Implications of the Anthropic Cosmological Timeline

Scott Virden Anderson Blog

Objectivist (materialistic, reductionist) science is hereby hoist upon a petard it has so secretly clutched to its breast that most scientists have never given it a second thought.

The ACT demonstrates how simple the alternative really is: just turn scientific cosmology inside out and you have a radically new nondual scientific cosmology.

Cosmologies are powerfully consequential.

We all have one.

To the extent that ours is received, assumed, or unconscious, to that extent we are out of touch with reality.

Being thus out of touch with reality, we are prone to violate ourselves, violate others, and violate the natural world.

Our contemporary scientific world view is based on a received, assumed, unconscious cosmology that would position us in a God-like situation entirely outside of a presumed "objective reality."

This is a species of "talking school"—presuming that one is in possession of a God-like realization without having done the typically most difficult and protracted self-transcending Yoga of actual realization—in other words, merely “talking the talk.”

This not only produces endless violation, it is itself a most fundamental violation.

The Anthropic Cosmological Timeline (ACT) summarized my decades of study and practice in contact with Yogicly realized nonduality (understood by many to be the highest form of realization).

The ACT redefines cosmology, including past, present, and future, in terms of such Yogicly realized nonduality—and, in the simplest scientific terms.

The ACT can thus create a fundamental shift: not only in how we conceive of our place in the cosmos, but also in how we conceive of what it is to be a human being, in terms of our past, our present, and our potential futures.

As far as science is concerned, the Yogicly realized nonduality upon which the ACT is based, is itself an ultimate (or Summa) paradigm.

Here is how Thomas Kuhn's fundamental criterion for a paradigm is met: Yoga is "experimental" in every case, and thus, Yogic nondual realization is itself a "concrete experimental result upon which a community of practice is established."

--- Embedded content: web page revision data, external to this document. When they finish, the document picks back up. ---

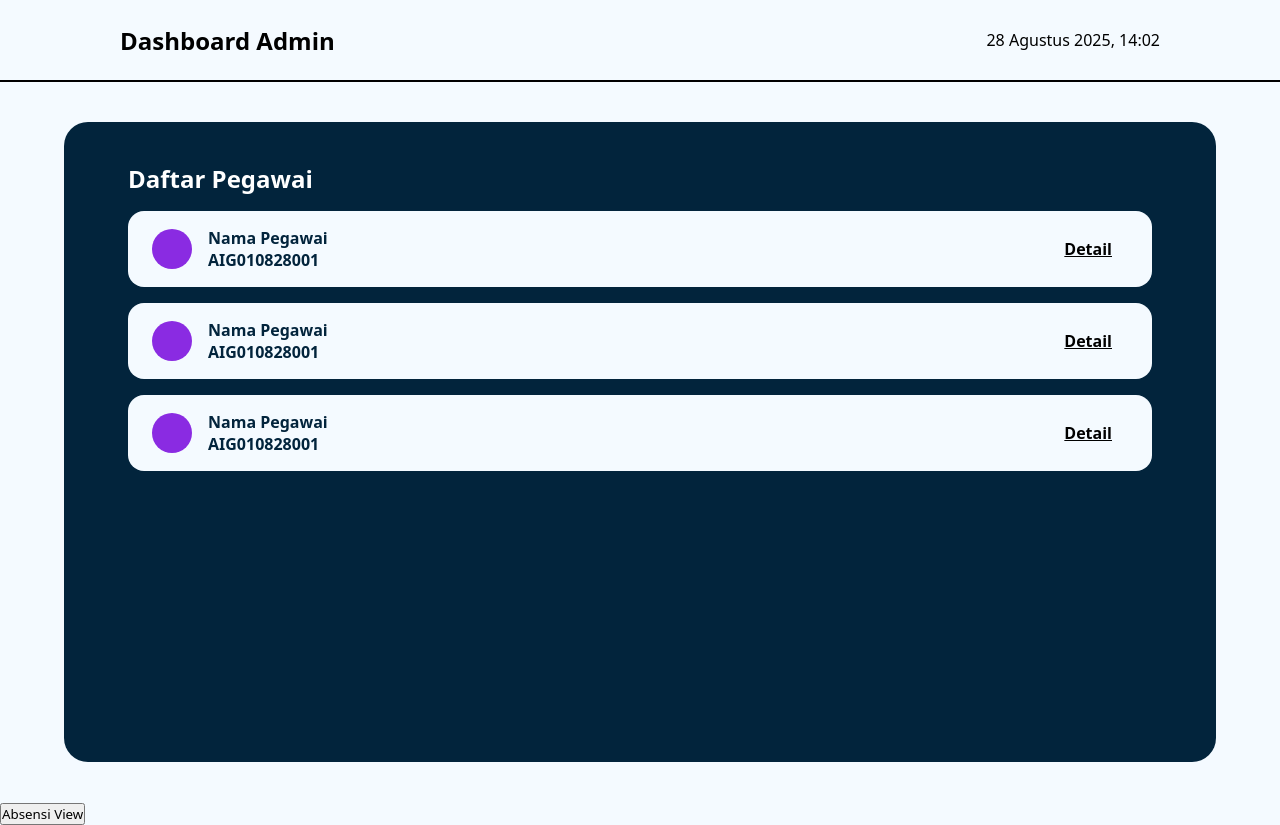
After one commit to NehemiaRevel/AbsensiPegawai, a PHP site: page /admin-view.html in a window 1280 px wide. The commit adds this page. Run offline with PHP 8.4, Linux system fonts and the light colour scheme.

Commit message:
admin dashboard initialize

```diff
--- /dev/null
+++ b/admin-view.html
@@ -0,0 +1,66 @@
+<!DOCTYPE html>
+<html lang="en">
+<head>
+    <meta charset="UTF-8">
+    <meta name="viewport" content="width=device-width, initial-scale=1.0">
+    <title>Admin Dashboard</title>
+    <link rel="stylesheet" href="style.css">
+    <link rel="stylesheet" href="adminStyle.css">
+</head>
+<body>
+
+    <div class="navContainer">
+        <div class="navTitle">
+            <div>Dashboard Admin</div>
+        </div>
+        <div class="toDate" id="todayDate">
+        </div>
+    </div>
+
+    <div class="daftarContainer">
+        <h2>Daftar Pegawai</h2>
+        <div class="daftarBox">
+            <div class="daftarLeft">
+                <div class="icon"></div>
+                <div class="descPegawai">
+                    <div class="namaPegawai">Nama Pegawai</div>
+                    <div class="idPegawai">AIG010828001</div>
+                </div>
+            </div>
+            <div class="daftarRight">
+                <a href="#">Detail</a>
+            </div>
+        </div>
+        <div class="daftarBox">
+            <div class="daftarLeft">
+                <div class="icon"></div>
+                <div class="descPegawai">
+                    <div class="namaPegawai">Nama Pegawai</div>
+                    <div class="idPegawai">AIG010828001</div>
+                </div>
+            </div>
+            <div class="daftarRight">
+                <a href="#">Detail</a>
+            </div>
+        </div>
+        <div class="daftarBox">
+            <div class="daftarLeft">
+                <div class="icon"></div>
+                <div class="descPegawai">
+                    <div class="namaPegawai">Nama Pegawai</div>
+                    <div class="idPegawai">AIG010828001</div>
+                </div>
+            </div>
+            <div class="daftarRight">
+                <a href="#">Detail</a>
+            </div>
+        </div>
+    </div>
+
+    <div class="absenBtn">
+        <button onclick="location.href='index.html'">Absensi View</button>
+    </div>
+
+    <script src="function.js"></script>
+</body>
+</html>
--- /dev/null
+++ b/adminStyle.css
@@ -0,0 +1,54 @@
+.daftarContainer {
+    background-color:#02243c;
+    color: white;
+    font-size: 1rem;
+    font-weight: 200;
+    border-radius: 3vh;
+    margin: 5vh 8vh;
+    padding: 5vh 8vh;
+    height: 70vh;
+    max-height: 70vh;
+}
+
+.daftarBox{
+    margin-top: 2vh;
+    padding: 2vh 0;
+    display: flex;
+    height: fit-content;
+    width: 100%;
+    background-color: #f4faff;
+    color: #02243c;
+    border-radius: 2vh;
+    font-size: 1rem;
+    font-weight: bold;
+    overflow-y: auto;
+    align-items:start;
+    text-align: left;
+    justify-content: space-between;
+}
+
+.daftarLeft {
+    display: flex;
+}
+
+.daftarRight {
+    margin-right: 5vh;
+    align-self: center;
+}
+
+.daftarRight a{
+    color: #000000;
+}
+
+.icon{
+    background-color: blueviolet;
+    width: 5vh;
+    height: 5vh;
+    margin-left: 3vh;
+    border-radius: 5vh;
+    align-self: center;
+}
+
+.descPegawai{
+    margin-left: 2vh;
+}
--- a/index.html
+++ b/index.html
@@ -50,6 +50,10 @@
         <p id="qr-result">No QR Code detected yet.</p>
     </div>
 
+    <div class="adminBtn">
+        <button onclick="location.href='admin-view.html'">Admin View</button>
+    </div>
+
     <div class="qrContainer">
         <h1>Generate QR Code Pegawai</h1>
         <div class="form-container">
--- a/style.css
+++ b/style.css
@@ -115,6 +115,7 @@ video {
     height: 200px;
     margin: 0 auto;
 }
+
 .form-container {
     margin-bottom: 20px;
 }
```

The ACT does not obviate the need for Yoga, rather, it provides a key to how science can be turned back into a spiritually lawful occupation—as one that serves spiritual practice rather than unconsciously presuming itself to represent a fulfillment of spiritual practice.

The ACT implies not only a new cosmology, but also a new epistemology and a new ontology, a new philosophy, a new theology, and a new psychology, a new history of humanity itself—all of which aim to be aligned with and by Yogic nondual realization.

Meanwhile, the mechanisms of nature remain sufficiently complex and beautiful to engage and distract many generations of scientists yet to come with conventional scientific investigation.

But for some few, the most intriguing question will be the nature of experience itself.

Here the ACT guides our thinking directly beyond the root of thinking to where the practice of Yoga bears its greatest fruit in nondual realization.